REQUIRED WORK | Please report how many lines in the data underneath hold the word "segments", with no other text.

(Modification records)

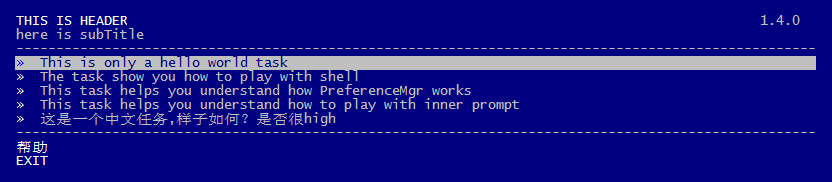
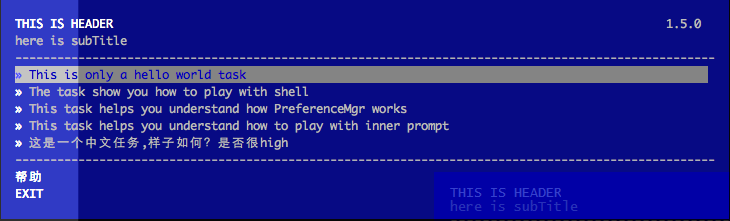
upgrade dependencies with the latest version and do refactor along with the dependency

diff --git a/index.js b/index.js
@@ -74,6 +74,7 @@ var createMenu = function(opts) {
             menu.reset();
             menu.close();
 
+
             if (name === options.exitTxt) {
                 return emitter.emit('exit');
             }
@@ -88,6 +89,7 @@ var createMenu = function(opts) {
 
             runner.on('finish', function() {
                 logger.success('finish: ', task.name);
+                process.stdin.end();
             });
 
             runner.on('error', function(err) {
@@ -97,7 +99,13 @@ var createMenu = function(opts) {
 
         });
 
-        menu.createStream().pipe(process.stdout);
+        process.stdin.pipe(menu.createStream()).pipe(process.stdout);
+        process.stdin.setRawMode(true);
+
+        menu.on('close', function() {
+            process.stdin.setRawMode(false);
+            // process.stdin.end();
+        });
     }).error(function(err) {
         logger.error('failed: ', err);
     });

diff --git a/examples/tasks/prompt/Task.js b/examples/tasks/prompt/Task.js
@@ -1,14 +1,13 @@
+'use strict';
+
 var TaskRunner = require('../../../index');
 var logger = TaskRunner.logger;
-
-
 
 var Task = TaskRunner.Base.extend({
     id: 'prompttest',
     name: 'This task helps you understand how to play with inner prompt',
     position: 4,
     run: function(cons) {
-
         this.prompt([{
             type: 'input',
             name: 'name',
@@ -16,10 +15,15 @@ var Task = TaskRunner.Base.extend({
             validate: function(pass) {
                 return !!pass;
             }
+        }, {
+            type: 'input',
+            name: 'project',
+            message: 'your project',
+            default: 'project'
         }], function(res) {
-                logger.info('Your name is:', res.name);
-                cons();
-            });
+            logger.info('Your input is:', res);
+            cons();
+        });
     }
 });
 

diff --git a/libs/Shell.js b/libs/Shell.js
@@ -13,10 +13,9 @@ var Executor = function(cmds, variables) {
     if (variables) {
         this.commands = [];
         _.each(cmds, function(cmd) {
-            this.push(_.template(cmd, variables));
+            this.push(_.template(cmd)(variables));
         }, this.commands);
     }
-
     this._run = function(defer) {
         var _this = this;
         if (!this.hasNext()) {
@@ -48,12 +47,6 @@ Executor.prototype.next = function() {
         if (error) {
             d.reject(error);
             return;
-        }
-
-        if (!stdout) {
-            console.info(cmd);
-        } else {
-            console.log(stdout);
         }
         d.resolve();
     });

diff --git a/examples/tasks/shellexample/Task.js b/examples/tasks/shellexample/Task.js
@@ -1,18 +1,18 @@
+'use strict';
 var TaskRunner = require('../../../index');
-var logger = TaskRunner.logger;
 var Shell = TaskRunner.shell;
 
 var Task = TaskRunner.Base.extend({
     id: 'shellexample',
     name: 'The task show you how to play with shell',
     position: 2,
-    run: function (cons) {
+    run: function(cons) {
         //display all the .js files under current working directory
         new Shell(['ls -l *<%= suffix %>'], {
             suffix: '.js'
-        }).start().then(function () {
+        }).start().then(function() {
             cons();
-        }, function (err) {
+        }, function(err) {
             cons(err);
         });
     }

diff --git a/examples/tasks/sayhello/Task.js b/examples/tasks/sayhello/Task.js
@@ -7,12 +7,9 @@ var Task = TaskRunner.Base.extend({
     id: 'helloTask',
     name: 'This is only a hello world task',
     position: 1,
-    run: function (cons) {
-        //Task has to be asynchronous, otherwise, you won't receive the finish/error event
-        process.nextTick(function () {
-            logger.warn('hello, world!!');
-            cons();
-        });
+    run: function(cons) {
+        logger.warn('hello, world!!');
+        cons();
     }
 });
 

diff --git a/examples/tasks/preftest/Task.js b/examples/tasks/preftest/Task.js
@@ -7,12 +7,13 @@ var Task = TaskRunner.Base.extend({
     id: 'preftest',
     name: 'This task helps you understand how PreferenceMgr works',
     position: 3,
-    run: function (cons) {
+    run: function(cons) {
         logger.warn('[' + this.get('name') + ']');
         this.put({
             what: 'nanfeng'
         });
         logger.info('[' + this.get('what') + ']');
+        cons();
     }
 });
 

diff --git a/libs/TaskManager.js b/libs/TaskManager.js
@@ -87,7 +87,11 @@ TaskManager.prototype.run = function(taskId) {
         throw new Error('Task [' + taskId + '] is not valid.');
     }
 
-    task.run(finishHandler.bind(this));
+    var self = this;
+
+    setTimeout(function() {
+        task.run(finishHandler.bind(self));
+    }, 100);
 
     return this.emitter;
 };

diff --git a/examples/tasks/chinese/Task.js b/examples/tasks/chinese/Task.js
@@ -9,6 +9,7 @@ var Task = TaskRunner.Base.extend({
     position: 5,
     run: function(cons) {
         logger.warn('您好，世界');
+        cons();
     }
 });
 
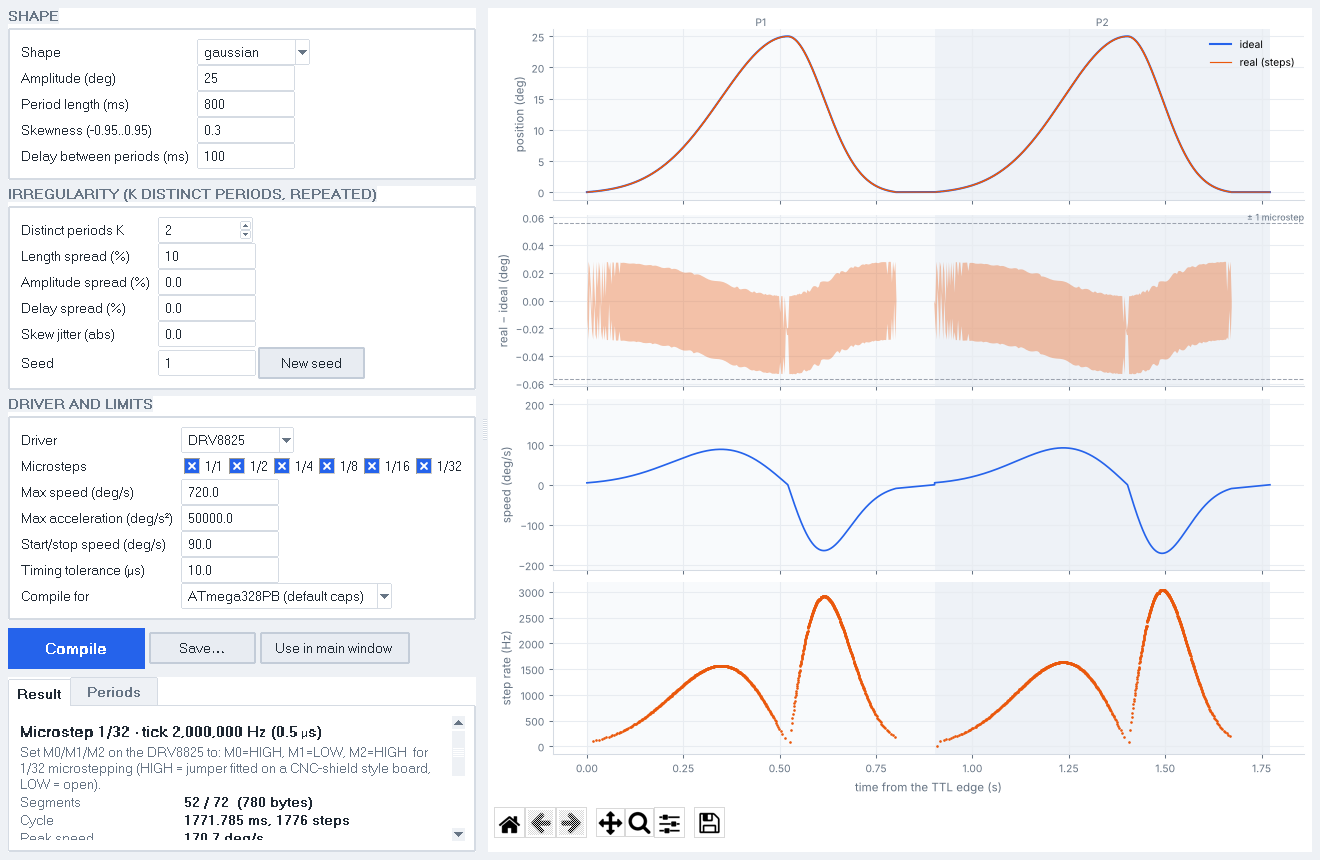
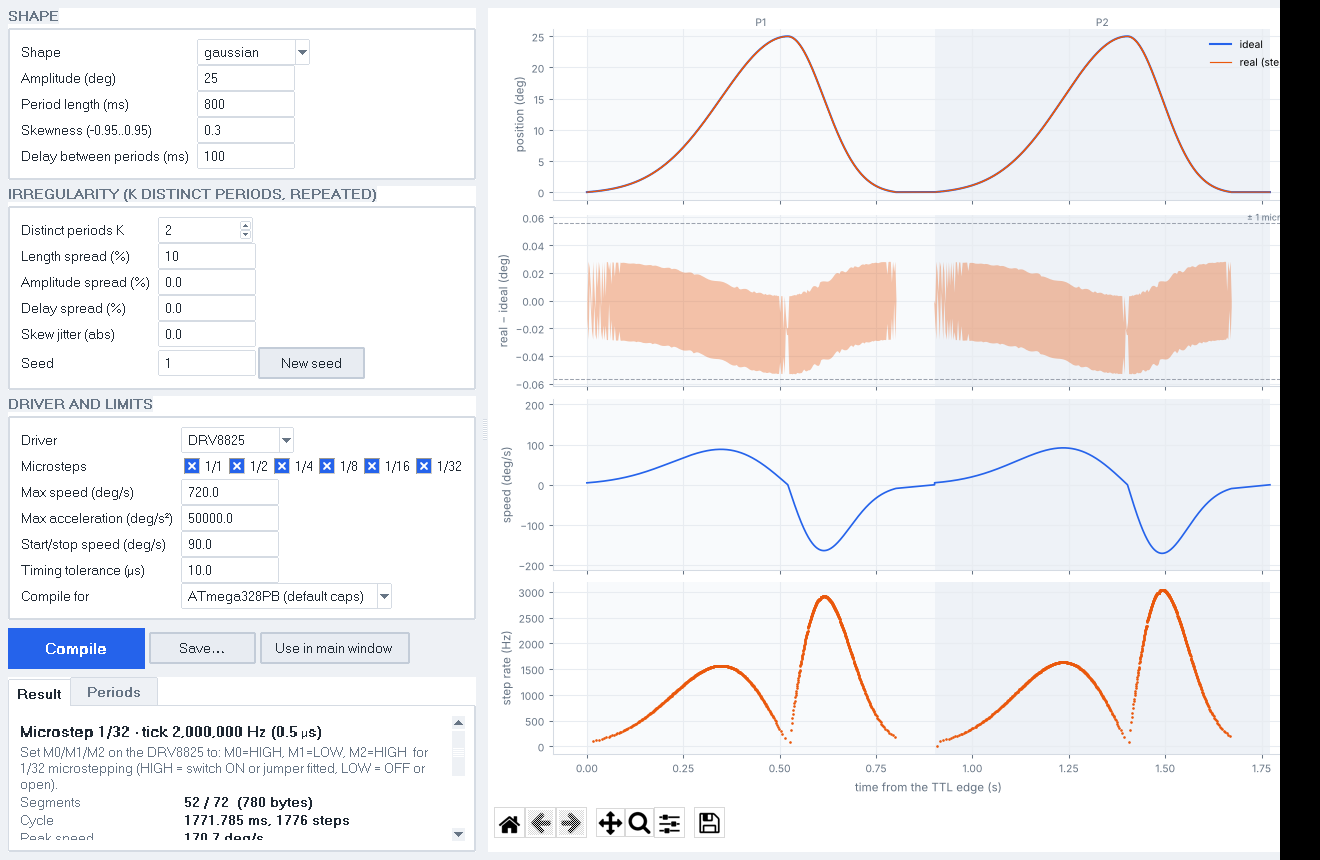
Show the microstep mode pins as a DIP switch
The main window draws the driver's mode pins as a DIP switch (knob up = ON =
HIGH) built from the driver's pin table, so it fits any driver and reads the
same for jumpers. Wording, screenshots and docs updated to match.

Claude-Session: https://claude.ai/code/session_01HkhkWbyHifHvQMi6hZ9U5B

Changed region(s): [[0.9629, 0.0, 1.0, 1.0], [0.1553, 0.8767, 0.3106, 0.907]]

diff --git a/python_serial/phantom_gui.py b/python_serial/phantom_gui.py
@@ -1,5 +1,5 @@
 """Main window: connect to the phantom controller, load/upload a compiled
-trajectory, confirm the microstep jumpers, arm/start/stop.
+trajectory, confirm the microstep mode pins, arm/start/stop.
 
     python phantom_gui.py [--port /dev/ttyUSB0 | socket://127.0.0.1:5555]
 
@@ -16,6 +16,7 @@ import threading
 import time
 import tkinter as tk
 from tkinter import filedialog, messagebox, ttk
+from tkinter import font as tkfont
 from tkinter.scrolledtext import ScrolledText
 from typing import Optional
 
@@ -117,7 +118,7 @@ class PhantomApp:
         # Right: jumpers and run control.
         side = ttk.Frame(body)
         side.grid(row=0, column=1, sticky="nsew", padx=(8, 0))
-        jf = ps.card(side, "Microstep jumpers", fill=tk.X)
+        jf = ps.card(side, "Microstep mode pins", fill=tk.X)
         row = ttk.Frame(jf, style="Card.TFrame")
         row.pack(fill=tk.X)
         ttk.Label(row, text="Driver", style="Card.TLabel").pack(side=tk.LEFT)
@@ -125,13 +126,13 @@ class PhantomApp:
         ttk.Combobox(row, textvariable=self.driver_var, values=list(pc.DRIVERS), state="readonly",
                      width=10).pack(side=tk.LEFT, padx=6)
         self.driver_var.trace_add("write", lambda *_: self._driver_changed())
-        self.jumper_canvas = tk.Canvas(jf, width=300, height=74, background=ps.SURFACE,
+        self.jumper_canvas = tk.Canvas(jf, width=300, height=88, background=ps.SURFACE,
                                        highlightthickness=0)
         self.jumper_canvas.pack(fill=tk.X, pady=(8, 2))
         self.jumper_label = ttk.Label(jf, text="", wraplength=300, justify=tk.LEFT, style="Muted.TLabel")
         self.jumper_label.pack(fill=tk.X, pady=(0, 4))
         self.jumpers_ok = tk.BooleanVar(value=False)
-        self.jumper_check = ttk.Checkbutton(jf, text="Jumpers are set as shown", variable=self.jumpers_ok,
+        self.jumper_check = ttk.Checkbutton(jf, text="Mode pins are set as shown", variable=self.jumpers_ok,
                                             command=self._refresh)
         self.jumper_check.pack(anchor="w")
 
@@ -198,23 +199,35 @@ class PhantomApp:
             self.log_text.tag_configure(tag, foreground=color)
 
     def _draw_jumpers(self, driver: str, microstep: Optional[int]) -> None:
-        """Mode pins as jumper headers: a filled block = jumper fitted (HIGH)."""
+        """Mode pins as a DIP switch: knob up = ON (HIGH), down = OFF (LOW).
+
+        Works for any driver in ``pc.DRIVERS``; a jumper header reads the same
+        way (jumper fitted = ON)."""
         c = self.jumper_canvas
         c.delete("all")
         info = pc.DRIVERS[driver]
+        pins = info["pins"]
         levels = info["table"].get(microstep) if microstep else None
-        for i, pin in enumerate(info["pins"]):
-            x = 40 + i * 90
-            c.create_text(x + 14, 10, text=pin, fill=ps.MUTED, font=("TkDefaultFont", 9, "bold"))
-            for dy in (0, 22):
-                c.create_oval(x + 8, 22 + dy, x + 20, 34 + dy, outline="#9aa5b1", width=2)
+        family = tkfont.nametofont("TkDefaultFont").actual("family")
+        slot_w, slot_h, pitch, top, x0 = 24, 40, 64, 18, 4
+        c.create_rectangle(x0, top, x0 + 34 + len(pins) * pitch, top + slot_h + 12, fill="#334155",
+                           outline="#1e293b")
+        c.create_text(x0 + 8, top + 6, text="ON", anchor="nw", fill="#e2e8f0", font=(family, 8))
+        c.create_text(x0 + 8, top + slot_h + 6, text="OFF", anchor="sw", fill="#94a3b8", font=(family, 8))
+        for i, pin in enumerate(pins):
+            x = x0 + 40 + i * pitch
+            cx = x + slot_w / 2
+            c.create_text(cx, 8, text=pin, fill=ps.TEXT, font=(family, 9, "bold"))
+            c.create_rectangle(x, top + 6, x + slot_w, top + 6 + slot_h, fill="#0f172a", outline="#475569")
             if levels is None:
+                c.create_text(cx, top + 6 + slot_h / 2, text="?", fill="#94a3b8", font=(family, 10, "bold"))
                 continue
-            if levels[i]:
-                c.create_rectangle(x + 2, 18, x + 26, 60, fill=ps.ACCENT, outline=ps.ACCENT_DARK, width=1)
-                c.create_text(x + 14, 39, text="ON", fill="#ffffff", font=("TkDefaultFont", 8, "bold"))
-            c.create_text(x + 14, 68, text="HIGH" if levels[i] else "open",
-                          fill=ps.ACCENT if levels[i] else ps.MUTED, font=("TkDefaultFont", 8))
+            on = bool(levels[i])
+            ky = top + 8 if on else top + 6 + slot_h / 2
+            c.create_rectangle(x + 2, ky, x + slot_w - 2, ky + slot_h / 2 - 2,
+                               fill=ps.ACCENT if on else "#e2e8f0", outline=ps.ACCENT_DARK if on else "#94a3b8")
+            c.create_text(cx, top + slot_h + 22, text="HIGH" if on else "LOW",
+                          fill=ps.ACCENT if on else ps.MUTED, font=(family, 8, "bold"))
 
     # -- helpers ------------------------------------------------------------
     def log(self, text: str, tag: Optional[str] = None) -> None:
@@ -512,7 +525,7 @@ class PhantomApp:
     def upload(self) -> None:
         probs = self.problems()
         if probs or not self.jumpers_ok.get():
-            messagebox.showwarning("Cannot upload", "\n".join(probs) or "Confirm the jumper settings first.",
+            messagebox.showwarning("Cannot upload", "\n".join(probs) or "Confirm the microstep mode pins first.",
                                    parent=self.root)
             return
         traj, cycles, trigger = self.traj, self._cycles(), self.trigger
@@ -558,7 +571,7 @@ class PhantomApp:
 
     def arm(self) -> None:
         if not self.jumpers_ok.get():
-            messagebox.showwarning("Jumpers", "Confirm the jumper settings first.", parent=self.root)
+            messagebox.showwarning("Mode pins", "Confirm the microstep mode pins first.", parent=self.root)
             return
         trigger, cycles = self.trigger, self._cycles()
         def done(_):

diff --git a/docs/make_figures.py b/docs/make_figures.py
@@ -265,8 +265,8 @@ def ground_truth():
 
 # Numbered callouts on the main window screenshot (pixel positions in gui_main.png,
 # which is kept from the GUI test: PHANTOM_SCREENSHOT_DIR=... pytest tests/test_gui.py).
-MAIN_CALLOUTS = [(510, 42), (1062, 70), (408, 132), (600, 172), (262, 680), (900, 180), (960, 383),
-                 (1000, 452), (1010, 592), (805, 635), (600, 767)]
+MAIN_CALLOUTS = [(510, 42), (1062, 70), (408, 132), (600, 172), (262, 678), (900, 190), (960, 381),
+                 (1000, 450), (1010, 590), (805, 633), (600, 765)]
 
 
 def annotate_main():

diff --git a/python_serial/phantom_core.py b/python_serial/phantom_core.py
@@ -100,7 +100,7 @@ def jumper_instructions(driver: str, microstep: int) -> str:
     pins = ", ".join(f"{p}={'HIGH' if v else 'LOW'}" for p, v in zip(info["pins"], levels))
     return (f"Set {'/'.join(info['pins'])} on the {driver} to: {pins}  "
             f"for 1/{microstep} microstepping "
-            f"(HIGH = jumper fitted on a CNC-shield style board, LOW = open).")
+            f"(HIGH = switch ON or jumper fitted, LOW = OFF or open).")
 
 
 # ----------------------------------------------------------------------------

diff --git a/docs/index.md b/docs/index.md
@@ -29,7 +29,7 @@ flowchart LR
   MRI["MRI scanner"] -->|"TTL: sequence start = t 0"| FW
   BTN["Button<br/>(debug: replaces the MRI)"] -.-> FW
   FW -->|"STEP / DIR"| DRV["DRV8825 / A4988"] --> MOT["Stepper"] --> PHA["Phantom"]
-  JMP["Microstep jumpers"] -.-> DRV
+  JMP["Microstep mode pins<br/>(DIP switch / jumpers)"] -.-> DRV
 ```
 
 | Part | Role | Page |
@@ -48,7 +48,7 @@ sequenceDiagram
   participant C as Controller
   participant MRI as MRI scanner
   Op->>PC: open / design trajectory
-  PC->>Op: set microstep jumpers (shown) and confirm
+  PC->>Op: set microstep mode pins (shown) and confirm
   PC->>C: upload segments (CRC checked on the device)
   PC->>C: ARM ttl ‹cycles›
   C-->>PC: OK ARM ttl  (armed, motor still)
@@ -60,7 +60,7 @@ sequenceDiagram
   PC->>Op: export ground truth CSV
 ```
 
-Before a scan, check that the jumpers are confirmed, the trigger is **MRI TTL**
+Before a scan, check that the mode pins are confirmed, the trigger is **MRI TTL**
 and the cycle count is set (0 = until Finish/STOP). After it, check that
 `EV DONE` reports `overruns=0`.
 
@@ -83,6 +83,6 @@ connect the GUI to `socket://127.0.0.1:5555`.
 | ESP32-S3 Dev Module (USB CDC on boot) | 5 | 6 | 8 | 9 | 4096 |
 
 200 steps/rev stepper with a DRV8825 or A4988 driver. The microstep is set
-with jumpers. The button connects to GND. The ESP32 TTL input is 3.3 V, so a
+with the driver's mode pins (DIP switch or jumpers). The button connects to GND. The ESP32 TTL input is 3.3 V, so a
 5 V trigger must be level-shifted. The ESP32 path passes all tests in a host
 simulation but is **not yet tested on hardware**.

diff --git a/docs/gui.md b/docs/gui.md
@@ -18,7 +18,7 @@ the ground truth. Trajectories come from the [designer](designer.md) or from a
 | 3 | **Open… / Save…** a `.phtraj`, **Designer…**, **Export ground truth…** (CSV). |
 | 4 | **Summary**: shape, periods, cycle length, microstep and tick, segments and checksum, peak speed, max errors, streaming margin, and the warnings. |
 | 5 | **Compatibility** with the connected device: protocol, tick rate, memory (or a safe streaming margin), step rate, event spacing. Upload is blocked if a check fails. |
-| 6 | **Microstep jumpers**: the mode-pin levels for the compiled microstep on the chosen driver (DRV8825: M0–M2, A4988: MS1–MS3). Upload and Arm stay disabled until you tick *Jumpers are set as shown*. Changing the driver or the trajectory clears the tick. |
+| 6 | **Microstep mode pins**: the levels of the driver's mode pins for the compiled microstep, drawn as a DIP switch (knob up = ON = HIGH). It reads the same for jumpers (fitted = HIGH) and adapts to the driver (DRV8825: M0–M2, A4988: MS1–MS3). Upload and Arm stay disabled until you tick *Mode pins are set as shown*. Changing the driver or the trajectory clears the tick. |
 | 7 | **Trigger** and **Cycles** (0 = until Finish/STOP). The debug triggers show a warning that the motion is not synchronized. |
 | 8 | **Upload** (*Fill stream buffer* for streamed trajectories), **Arm / Start**, **Finish cycle** (stops at the end of the current cycle, back at 0) and **STOP** (immediate). |
 | 9 | **Progress**: upload progress, or the stream buffer level while playing. **Status** queries the cycle, position and overruns. |

diff --git a/README.md b/README.md
@@ -20,7 +20,7 @@ The motion is therefore known to the microsecond relative to the TTL.
 |---|---|
 | [Overview](docs/index.md) | System, scan workflow, quick start, hardware |
 | [Trajectory format](docs/trajectory.md) | Shapes, step placement, the 15-byte segments, `.phtraj` files |
-| [Main window](docs/gui.md) | Connecting, jumpers, triggers, upload/arm/stop, streaming, ground truth export |
+| [Main window](docs/gui.md) | Connecting, microstep mode pins, triggers, upload/arm/stop, streaming, ground truth export |
 | [Trajectory designer](docs/designer.md) | Parameters, plots, and how microstep, tick and segments are optimized |
 | [Firmware](docs/firmware.md) | Timer player, state machine, serial protocol, streaming, timing, emulators |
 
@@ -35,7 +35,8 @@ python python_serial/phantom_gui.py
    main window**.
 2. Select the port and **Connect**. The trajectory is checked against the
    device.
-3. Set the microstep jumpers as shown and tick **Jumpers are set as shown**.
+3. Set the driver's microstep mode pins (DIP switch or jumpers) as shown and
+   tick **Mode pins are set as shown**.
 4. Keep the trigger on **MRI TTL**, set the cycles, **Upload**, **Arm / Start**,
    then start the sequence.
 5. **Export ground truth…** writes the position after every step vs the time

diff --git a/docs/designer.md b/docs/designer.md
@@ -28,7 +28,7 @@ the step placement are described in [Trajectory format](trajectory.md).
   as dashed lines.
 - **Result** tab: the chosen microstep, tick, segment count and memory,
   streaming margin, peak speed, acceleration and step rate, max timing and
-  position errors, jumper setting, warnings, and every combination the
+  position errors, mode-pin setting, warnings, and every combination the
   planner tried.
 - **Periods** tab: the generated per-period table.
 - **Save…** a `.phtraj`, or **Use in main window →**.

OUTPUT BELOW | 4